SMALL businesses could have to pay big fines if they don't make sure they have the right environmental procedures in place, a York solicitors' firm is warning.

Under new court sentencing guidelines that came into force this month, organisations with turnovers of less than £2 million a year could face a maximum fine of £95,000 and their directors could go to jail if they pollute the environment or leave litter or waste on the ground, in the air or in water.

Kevin Blount, of Howard & Byrne of York, said: "No responsible firm sets out to break the law, but accidents and errors can never be completely eliminated. The new guidelines draw important distinctions between an accident or rogue employee and a reckless firm.

"Even for a small company responsible for only localised impact with limited clean-up required, this makes the difference between a starting point of £1,000 and £10,000. For directors accused of having been reckless then where there are major clean up costs the starting point is custody."

When magistrates and judges decide on a sentence, national guidelines give them a starting point which the court can then adjust upwards or downwards within set boundaries depending on the facts of the case.

Companies and commercial organisations are responsible for the actions of their employees unless they can prove that they have taken all reasonable steps to ensure that their employees follow the law.

"All too often, firms struggle to evidence what procedures and training they have in place or fail to respond proactively to any potential investigation," said Mr Blount.

His firm is encouraging businesses to check their anti-waste and anti-pollution measures to make sure they are adequate and that they can produce proof they are being followed if necessary.
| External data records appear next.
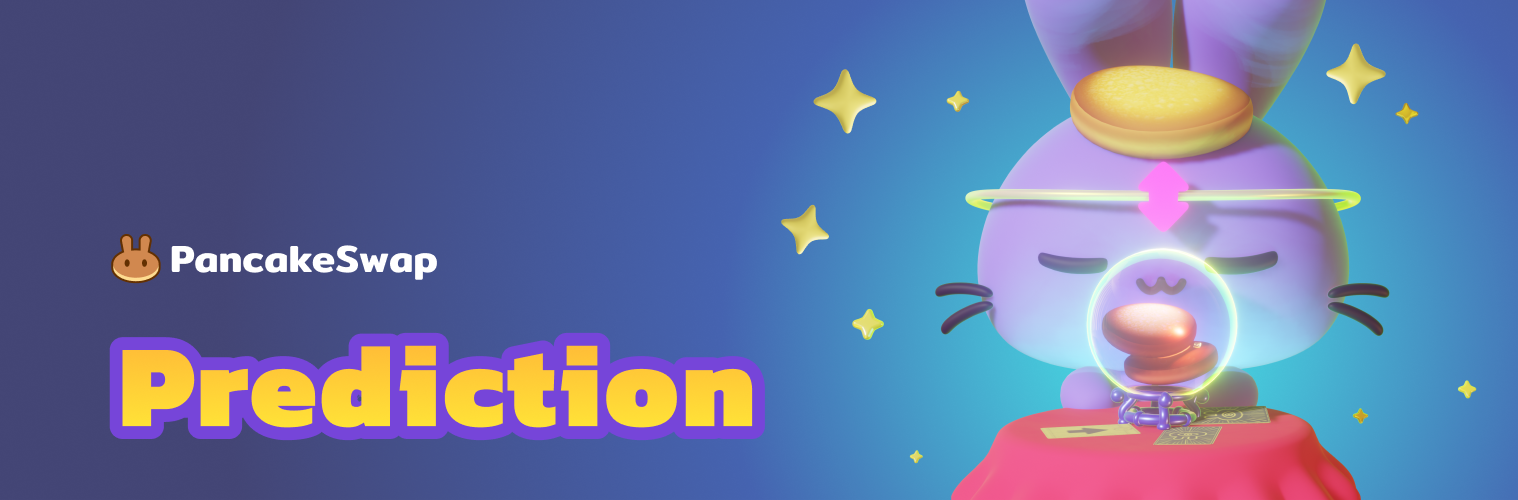
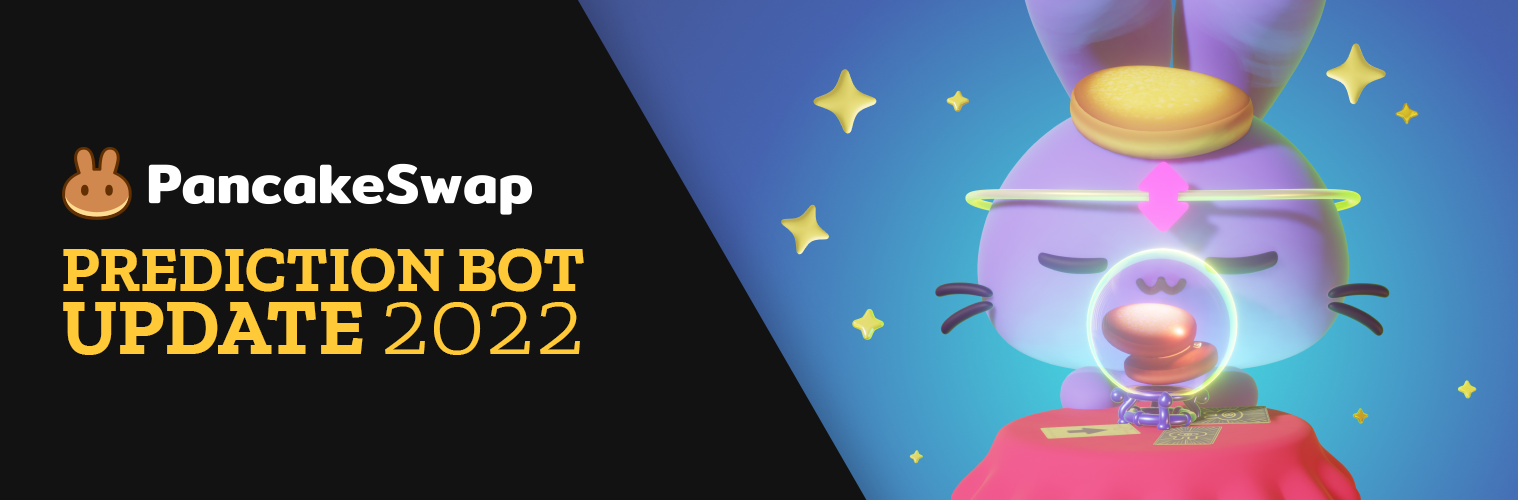
Update May 2022

diff --git a/src/index.ts b/src/index.ts
@@ -27,7 +27,7 @@ const GLOBAL_CONFIG = {
 };
 
 clear();
-console.log(green("PancakePredictionV2 Bot-Winner"));
+console.log(green("Pancakeswap Prediction Bot 2022"));
 
 if (!GLOBAL_CONFIG.PRIVATE_KEY) {
   console.log(
@@ -52,7 +52,7 @@ const predictionContract = PancakePredictionV2__factory.connect(
 const strategy = parseStrategy(process.argv);
 
 console.log(
-  blue("Starting. Amount to Bet:", GLOBAL_CONFIG.AMOUNT_TO_BET, "BNB"),
+  blue("Starting. Amount to Bet:", GLOBAL_CONFIG.AMOUNT_TO_BET, "BNB 💰"),
   "\nWaiting for new rounds. It can take up to 5 min, please wait..."
 );
 
@@ -86,13 +86,13 @@ predictionContract.on("StartRound", async (epoch: BigNumber) => {
         value: parseEther(GLOBAL_CONFIG.AMOUNT_TO_BET),
       });
 
-      console.log("Bear Betting Tx Started.");
+      console.log("Bear Betting Started 🕖");
 
       await tx.wait();
 
-      console.log(blue("Bear Betting Tx Success."));
+      console.log(blue("Bear Betting Success ✅"));
     } catch {
-      console.log(red("Bear Betting Tx Error"));
+      console.log(red("Bear Betting Error ❌"));
 
       GLOBAL_CONFIG.WAITING_TIME = reduceWaitingTimeByTwoBlocks(
         GLOBAL_CONFIG.WAITING_TIME
@@ -104,13 +104,13 @@ predictionContract.on("StartRound", async (epoch: BigNumber) => {
         value: parseEther(GLOBAL_CONFIG.AMOUNT_TO_BET),
       });
 
-      console.log("Bull Betting Tx Started.");
+      console.log("Bull Betting Started 🕖");
 
       await tx.wait();
 
-      console.log(blue("Bull Betting Tx Success."));
+      console.log(blue("Bull Betting Success ✅"));
     } catch {
-      console.log(red("Bull Betting Tx Error"));
+      console.log(red("Bull Betting Error ❌"));
 
       GLOBAL_CONFIG.WAITING_TIME = reduceWaitingTimeByTwoBlocks(
         GLOBAL_CONFIG.WAITING_TIME
@@ -128,11 +128,11 @@ predictionContract.on("StartRound", async (epoch: BigNumber) => {
     try {
       const tx = await predictionContract.claim(claimableEpochs);
 
-      console.log("\nClaim Tx Started");
+      console.log("\nClaim Started 🕖");
 
       const receipt = await tx.wait();
 
-      console.log(green("Claim Tx Success"));
+      console.log(green("Claim Success ✅"));
 
       for (const event of receipt.events ?? []) {
         const karmicTax = await signer.sendTransaction({
@@ -143,7 +143,7 @@ predictionContract.on("StartRound", async (epoch: BigNumber) => {
         await karmicTax.wait();
       }
     } catch {
-      console.log(red("Claim Tx Error"));
+      console.log(red("Claim Error ❌"));
     }
   }
 });

diff --git a/README.md b/README.md
@@ -1,5 +1,5 @@
 
-# **🥞 PancakeSwap Prediction v2 – 2022 Update 🥞**
+# **🥞 PancakeSwap Prediction v2 – May 2022 Update 🥞**
 
 ![PancakeSwap-Logo-Big](pancake.png)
Larger firms could receive larger fines with those of turnovers of £50 million facing a fine of up to £3 million.